Apr 23, 20073 mins
Data and Information SecurityPhysical Security

The thieves who yanked two of Edvard Munch’s masterpieces, “The Scream” and “Madonna” off of a wall in an Oslo, Norway, museum three years ago were sentenced today. The man labeled as the mastermind of the smash-and-grab thefts, Bjoern Hoen, 39, was given nine years. The man driving the getaway car, Petter Tharaldsen, 35, received a sentence of 9 1/2 years (because an unrelated robbery was included in the sentencing). Those two were also convicted of being part of an organized crime group, according to the AP story, here. One of the two gunmen, Stian Skjold, 31, was given 5 1/2 years. The other gunmen died before charges were filed.

Additionally, the men were ordered to pay $262 million to the City of Oslo, which owns the paintings, according to the AP story, which also cited a lawyer for the defendants saying they would appeal.

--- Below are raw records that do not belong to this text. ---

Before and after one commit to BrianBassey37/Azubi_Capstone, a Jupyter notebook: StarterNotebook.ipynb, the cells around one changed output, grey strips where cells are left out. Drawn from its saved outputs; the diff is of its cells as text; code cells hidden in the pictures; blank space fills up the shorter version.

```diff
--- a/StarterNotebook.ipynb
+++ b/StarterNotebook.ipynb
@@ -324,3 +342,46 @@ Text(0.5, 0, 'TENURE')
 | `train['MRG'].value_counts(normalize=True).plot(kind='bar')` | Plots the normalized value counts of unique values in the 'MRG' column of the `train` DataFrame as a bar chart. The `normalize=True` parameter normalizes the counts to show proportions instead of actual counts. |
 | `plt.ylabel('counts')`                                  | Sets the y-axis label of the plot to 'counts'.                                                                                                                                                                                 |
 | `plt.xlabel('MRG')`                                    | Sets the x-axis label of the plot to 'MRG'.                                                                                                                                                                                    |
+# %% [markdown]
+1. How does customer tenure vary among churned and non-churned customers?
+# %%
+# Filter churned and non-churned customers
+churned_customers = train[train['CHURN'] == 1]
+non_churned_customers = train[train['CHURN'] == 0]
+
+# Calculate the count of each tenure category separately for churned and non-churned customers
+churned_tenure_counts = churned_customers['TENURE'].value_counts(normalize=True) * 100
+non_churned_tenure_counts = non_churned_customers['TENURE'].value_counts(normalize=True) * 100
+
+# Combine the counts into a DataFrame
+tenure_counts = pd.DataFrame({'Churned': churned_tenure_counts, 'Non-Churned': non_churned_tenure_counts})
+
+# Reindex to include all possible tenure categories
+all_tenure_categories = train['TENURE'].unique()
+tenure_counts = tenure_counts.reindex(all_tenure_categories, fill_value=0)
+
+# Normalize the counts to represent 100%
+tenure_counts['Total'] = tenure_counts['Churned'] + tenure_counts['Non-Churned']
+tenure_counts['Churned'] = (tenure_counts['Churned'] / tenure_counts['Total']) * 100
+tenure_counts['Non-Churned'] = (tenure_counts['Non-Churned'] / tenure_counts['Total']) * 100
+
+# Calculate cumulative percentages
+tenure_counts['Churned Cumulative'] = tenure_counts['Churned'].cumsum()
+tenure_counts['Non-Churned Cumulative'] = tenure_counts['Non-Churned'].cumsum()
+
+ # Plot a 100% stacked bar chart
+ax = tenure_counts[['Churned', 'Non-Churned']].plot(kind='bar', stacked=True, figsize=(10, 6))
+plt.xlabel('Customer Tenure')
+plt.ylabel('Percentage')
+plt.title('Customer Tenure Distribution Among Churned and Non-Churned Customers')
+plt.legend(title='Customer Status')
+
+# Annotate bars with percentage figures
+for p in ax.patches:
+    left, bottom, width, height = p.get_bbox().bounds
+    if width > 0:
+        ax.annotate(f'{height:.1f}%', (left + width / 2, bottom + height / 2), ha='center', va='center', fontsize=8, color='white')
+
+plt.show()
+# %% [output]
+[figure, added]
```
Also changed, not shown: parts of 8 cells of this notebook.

At the time, the theft grabbed headlines both because of the value of the paintings targeted but also because of its brazenness–it was a daylight operation that used the threat of gun violence to overcome any high-tech security measures in place at the museum. CSO talked about the tehft at the time, here, with art security expert Steven Keller, who used to direct security at the Art Institute of Chicago. Keller worried about the trend of using the threat of violence against civilians as a counterpoint to ever more sophisticated art security technology. Ironically, right before the theft, CSO had published a graphical feature on high-tech art security, here,  in which we asked Keller to show us how he’d secure a priceless painting if money were no object.

Art security might seem awfully nichey, but in fact, many security experts admire art security experts for their ability to secure highly valuable artifacts while making them available to the public at the same time. Security leaders in other fields try to copy the security techniques used in the world of fine art, from cataloging to transport. When asked about the challenge of transporting deadly biologics from source manufacturing facility to research labs on campus, Boston University Medical Center security director Kevin Tuohey said without hesitation, “We look at what the art guys do. They’re the best when it comes to transport.”

According to the museum security newtork  citing insurer Argos, about $10 billion worth of art is stolen every year. As recently as three days ago, a shipment of Croatian Naive Art, en route to St. Petersburg, FL, from Croatia was reported missing and is now presumed stolen.

-Scott Berinato